*** Opening Exercise material ***
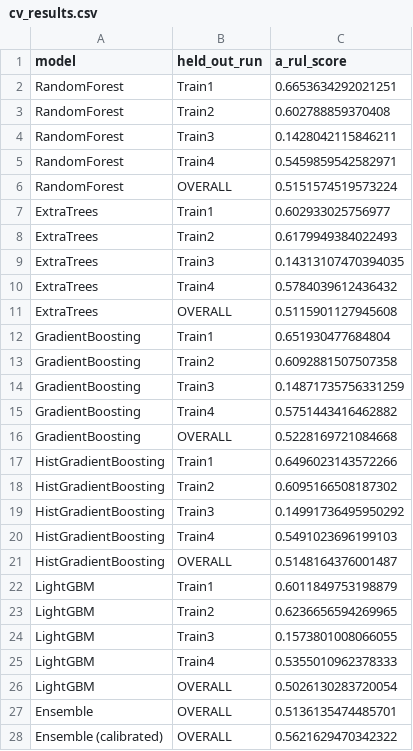
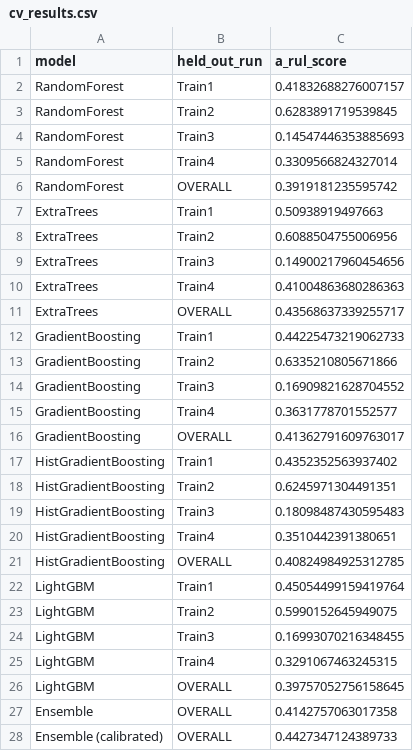
Before and after one commit to redsh1028/ai_phm, a CSV file: outputs/reports/cv_results.csv, drawn as a sheet.

Commit message:
test: phase 1 - log transform with expanded calibration (score 0.4427)

```diff
--- a/outputs/reports/cv_results.csv
+++ b/outputs/reports/cv_results.csv
@@ -1,28 +1,28 @@
 model,held_out_run,a_rul_score
-RandomForest,Train1,0.6653634292021251
-RandomForest,Train2,0.602788859370408
-RandomForest,Train3,0.1428042115846211
-RandomForest,Train4,0.5459859542582971
-RandomForest,OVERALL,0.5151574519573224
-ExtraTrees,Train1,0.602933025756977
-ExtraTrees,Train2,0.6179949384022493
-ExtraTrees,Train3,0.14313107470394035
-ExtraTrees,Train4,0.5784039612436432
-ExtraTrees,OVERALL,0.5115901127945608
-GradientBoosting,Train1,0.651930477684804
-GradientBoosting,Train2,0.6092881507507358
-GradientBoosting,Train3,0.14871735756331259
-GradientBoosting,Train4,0.5751443416462882
-GradientBoosting,OVERALL,0.5228169721084668
-HistGradientBoosting,Train1,0.6496023143572266
-HistGradientBoosting,Train2,0.6095166508187302
-HistGradientBoosting,Train3,0.14991736495950292
-HistGradientBoosting,Train4,0.5491023696199103
-HistGradientBoosting,OVERALL,0.5148164376001487
-LightGBM,Train1,0.6011849753198879
-LightGBM,Train2,0.6236656594269965
-LightGBM,Train3,0.1573801008066055
-LightGBM,Train4,0.5355010962378333
-LightGBM,OVERALL,0.5026130283720054
-Ensemble,OVERALL,0.5136135474485701
-Ensemble (calibrated),OVERALL,0.5621629470342322
+RandomForest,Train1,0.41832688276007157
+RandomForest,Train2,0.6283891719539845
+RandomForest,Train3,0.14547446353885693
+RandomForest,Train4,0.3309566824327014
+RandomForest,OVERALL,0.3919181235595742
+ExtraTrees,Train1,0.50938919497663
+ExtraTrees,Train2,0.6088504755006956
+ExtraTrees,Train3,0.14900217960454656
+ExtraTrees,Train4,0.41004863680286363
+ExtraTrees,OVERALL,0.43568637339255717
+GradientBoosting,Train1,0.44225473219062733
+GradientBoosting,Train2,0.6335210805671866
+GradientBoosting,Train3,0.16909821628704552
+GradientBoosting,Train4,0.3631778701552577
+GradientBoosting,OVERALL,0.41362791609763017
+HistGradientBoosting,Train1,0.4352352563937402
+HistGradientBoosting,Train2,0.6245971304491351
+HistGradientBoosting,Train3,0.18098487430595483
+HistGradientBoosting,Train4,0.3510442391380651
+HistGradientBoosting,OVERALL,0.40824984925312785
+LightGBM,Train1,0.45054499159419764
+LightGBM,Train2,0.5990152645949075
+LightGBM,Train3,0.16993070216348455
+LightGBM,Train4,0.3291067463245315
+LightGBM,OVERALL,0.39757052756158645
+Ensemble,OVERALL,0.4142757063017358
+Ensemble (calibrated),OVERALL,0.4427347124389733
```
Also changed, not shown: outputs/reports/partial_run_validation.csv, 2 other files.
*** Closing Exercise material ***
Problem to work on: From the preceding records, count the lines where "calibrated" occurs and reply with the number only.

Answer section: 2